══ Input material

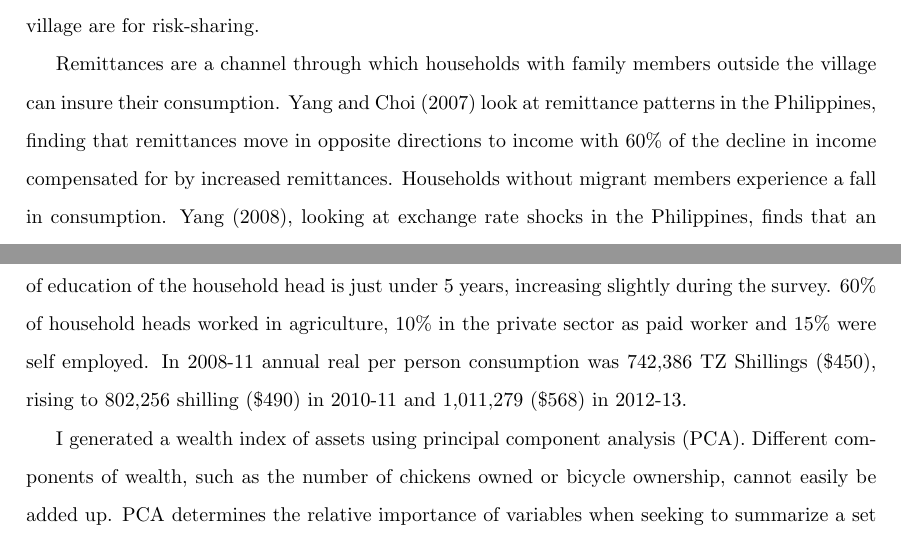
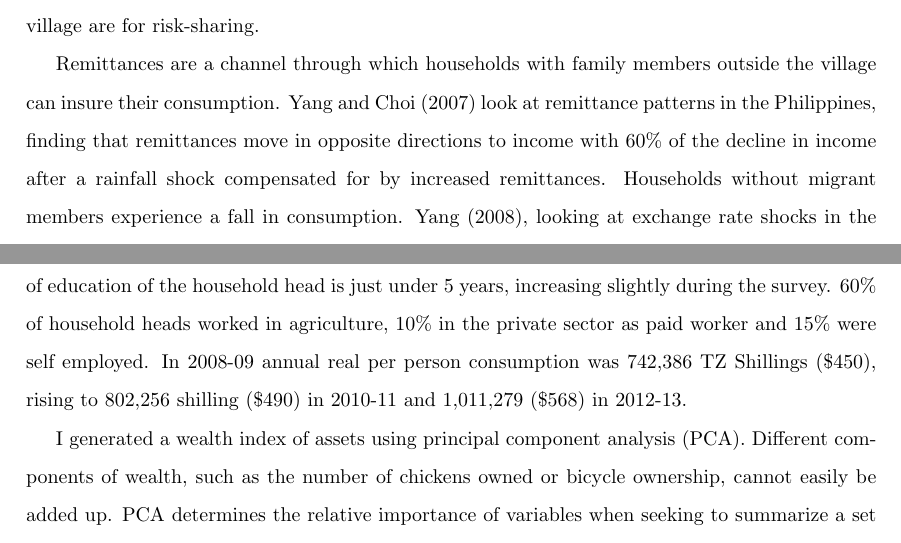
Before and after one commit to emmariley19/overleaf, a LaTeX document (main.tex, which reads Data.tex, Literature_review.tex): two parts of pages 6 and 19 of 64, joined at a grey line, cut so that both start at the same text. Compiled offline with pdfLaTeX.

Commit message:
working paper post CSAE conference

```diff
--- a/Data.tex
+++ b/Data.tex
@@ -5,7 +5,7 @@ The data used comes from the Tanzania National Panel survey (NPS) 2008-9, 2010-1
 
 \input{hh_sum}
 
-The survey included questions on consumption, assets, finance, shocks, household characteristics and village characteristics, as well as detailed agricultural and fisheries information. I combined the data by household since mobile money use is recorded at the household level. Looking at the characteristics of the household head in table \ref{HH sum}, the average household has 5 people, average years of education of the household head is just under 5 years, increasing slightly during the survey. 60\% of household heads worked in agriculture, 10\% in the private sector as paid worker and 15\% were self employed. In 2008-11 annual real per person consumption was 742,386 TZ Shillings (\$450), rising to 802,256 shilling (\$490) in 2010-11 and 1,011,279 (\$568) in 2012-13.
+The survey included questions on consumption, assets, finance, shocks, household characteristics and village characteristics, as well as detailed agricultural and fisheries information. I combined the data by household since mobile money use is recorded at the household level. Looking at the characteristics of the household head in table \ref{HH sum}, the average household has 5 people, average years of education of the household head is just under 5 years, increasing slightly during the survey. 60\% of household heads worked in agriculture, 10\% in the private sector as paid worker and 15\% were self employed. In 2008-09 annual real per person consumption was 742,386 TZ Shillings (\$450), rising to 802,256 shilling (\$490) in 2010-11 and 1,011,279 (\$568) in 2012-13.
 
 I generated a wealth index of assets using principal component analysis (PCA). Different components of wealth, such as the number of chickens owned or bicycle ownership, cannot easily be added up. PCA determines the relative importance of variables when seeking to summarize a set of variables. It reduces the set of variables by comparing how similar they are to each other, and based on this creates a new variable called the principal component. The first principal component accounts for the largest variance across the variables. In a wealth index, the first principal component is assumed to represent relative wealth. Based on this, each factor is given a factor weight representing its relative importance in constructing the principal component. I generated a wealth index score based on these factor weights.
 
--- a/Literature_review.tex
+++ b/Literature_review.tex
@@ -16,7 +16,7 @@ While idiosyncratic shocks can be insured at the village level, aggregate shocks
 
 Networks of family and friends outside a household's own village are important for smoothing aggregate shocks which cannot be insured within the village. A number of papers have examined these links to others outside the village and how households share risk across a larger network. \cite{rosenzweig1988} finds that how well households are able to smooth risk ex post doesn't depend on the performance of the village economy but on the extent household have network links with other villages. \cite{fafchampslund2003} find that households do not receive insurance at the village level but instead mainly insure themselves through networks of family and friends. Shocks are principally insured through informal, state-contingent loans and pure transfers rather than through asset sales. These studies highlight how important networks outside the household's own village are for risk-sharing.
 
-Remittances are a channel through which households with family members outside the village can insure their consumption. \cite{yangchoi2007} look at remittance patterns in the Philippines, finding that remittances move in opposite directions to income with 60\% of the decline in income compensated for by increased remittances. Households without migrant members experience a fall in consumption.  \cite{yang2008}, looking at exchange rate shocks in the Philippines, finds that an increase in the value of remittances due to an appreciation of the migrant currency results in more remittances and that these are invested in businesses and child education.
+Remittances are a channel through which households with family members outside the village can insure their consumption. \cite{yangchoi2007} look at remittance patterns in the Philippines, finding that remittances move in opposite directions to income with 60\% of the decline in income after a rainfall shock compensated for by increased remittances. Households without migrant members experience a fall in consumption.  \cite{yang2008}, looking at exchange rate shocks in the Philippines, finds that an increase in the value of remittances due to an appreciation of the migrant currency results in more remittances and that these are invested in businesses and child education.
 
 However, sending money across long distances by traditional channels such as through friends or via Western Union can be very costly, slow and unsafe, limiting the effectiveness of this channel. Mobile phone money transfer technology has the potential to overcome these barriers to sending remittances and lower costs \citep{JackSuri2014}, allowing users access to their wider risk-sharing networks and assisting households in smoothing aggregate shocks.
 
```
Also changed, not shown: Mechanisms.tex (+1 -0 lines).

════

Task objective
Please set the records down again exactly as written. The pictures should not be included.

Answer section
Before and after one commit to emmariley19/overleaf, a LaTeX document (main.tex, which reads Data.tex, Literature_review.tex): two parts of pages 6 and 19 of 64, joined at a grey line, cut so that both start at the same text. Compiled offline with pdfLaTeX.

Commit message:
working paper post CSAE conference

```diff
--- a/Data.tex
+++ b/Data.tex
@@ -5,7 +5,7 @@ The data used comes from the Tanzania National Panel survey (NPS) 2008-9, 2010-1
 
 \input{hh_sum}
 
-The survey included questions on consumption, assets, finance, shocks, household characteristics and village characteristics, as well as detailed agricultural and fisheries information. I combined the data by household since mobile money use is recorded at the household level. Looking at the characteristics of the household head in table \ref{HH sum}, the average household has 5 people, average years of education of the household head is just under 5 years, increasing slightly during the survey. 60\% of household heads worked in agriculture, 10\% in the private sector as paid worker and 15\% were self employed. In 2008-11 annual real per person consumption was 742,386 TZ Shillings (\$450), rising to 802,256 shilling (\$490) in 2010-11 and 1,011,279 (\$568) in 2012-13.
+The survey included questions on consumption, assets, finance, shocks, household characteristics and village characteristics, as well as detailed agricultural and fisheries information. I combined the data by household since mobile money use is recorded at the household level. Looking at the characteristics of the household head in table \ref{HH sum}, the average household has 5 people, average years of education of the household head is just under 5 years, increasing slightly during the survey. 60\% of household heads worked in agriculture, 10\% in the private sector as paid worker and 15\% were self employed. In 2008-09 annual real per person consumption was 742,386 TZ Shillings (\$450), rising to 802,256 shilling (\$490) in 2010-11 and 1,011,279 (\$568) in 2012-13.
 
 I generated a wealth index of assets using principal component analysis (PCA). Different components of wealth, such as the number of chickens owned or bicycle ownership, cannot easily be added up. PCA determines the relative importance of variables when seeking to summarize a set of variables. It reduces the set of variables by comparing how similar they are to each other, and based on this creates a new variable called the principal component. The first principal component accounts for the largest variance across the variables. In a wealth index, the first principal component is assumed to represent relative wealth. Based on this, each factor is given a factor weight representing its relative importance in constructing the principal component. I generated a wealth index score based on these factor weights.
 
--- a/Literature_review.tex
+++ b/Literature_review.tex
@@ -16,7 +16,7 @@ While idiosyncratic shocks can be insured at the village level, aggregate shocks
 
 Networks of family and friends outside a household's own village are important for smoothing aggregate shocks which cannot be insured within the village. A number of papers have examined these links to others outside the village and how households share risk across a larger network. \cite{rosenzweig1988} finds that how well households are able to smooth risk ex post doesn't depend on the performance of the village economy but on the extent household have network links with other villages. \cite{fafchampslund2003} find that households do not receive insurance at the village level but instead mainly insure themselves through networks of family and friends. Shocks are principally insured through informal, state-contingent loans and pure transfers rather than through asset sales. These studies highlight how important networks outside the household's own village are for risk-sharing.
 
-Remittances are a channel through which households with family members outside the village can insure their consumption. \cite{yangchoi2007} look at remittance patterns in the Philippines, finding that remittances move in opposite directions to income with 60\% of the decline in income compensated for by increased remittances. Households without migrant members experience a fall in consumption.  \cite{yang2008}, looking at exchange rate shocks in the Philippines, finds that an increase in the value of remittances due to an appreciation of the migrant currency results in more remittances and that these are invested in businesses and child education.
+Remittances are a channel through which households with family members outside the village can insure their consumption. \cite{yangchoi2007} look at remittance patterns in the Philippines, finding that remittances move in opposite directions to income with 60\% of the decline in income after a rainfall shock compensated for by increased remittances. Households without migrant members experience a fall in consumption.  \cite{yang2008}, looking at exchange rate shocks in the Philippines, finds that an increase in the value of remittances due to an appreciation of the migrant currency results in more remittances and that these are invested in businesses and child education.
 
 However, sending money across long distances by traditional channels such as through friends or via Western Union can be very costly, slow and unsafe, limiting the effectiveness of this channel. Mobile phone money transfer technology has the potential to overcome these barriers to sending remittances and lower costs \citep{JackSuri2014}, allowing users access to their wider risk-sharing networks and assisting households in smoothing aggregate shocks.
 
```
Also changed, not shown: Mechanisms.tex (+1 -0 lines).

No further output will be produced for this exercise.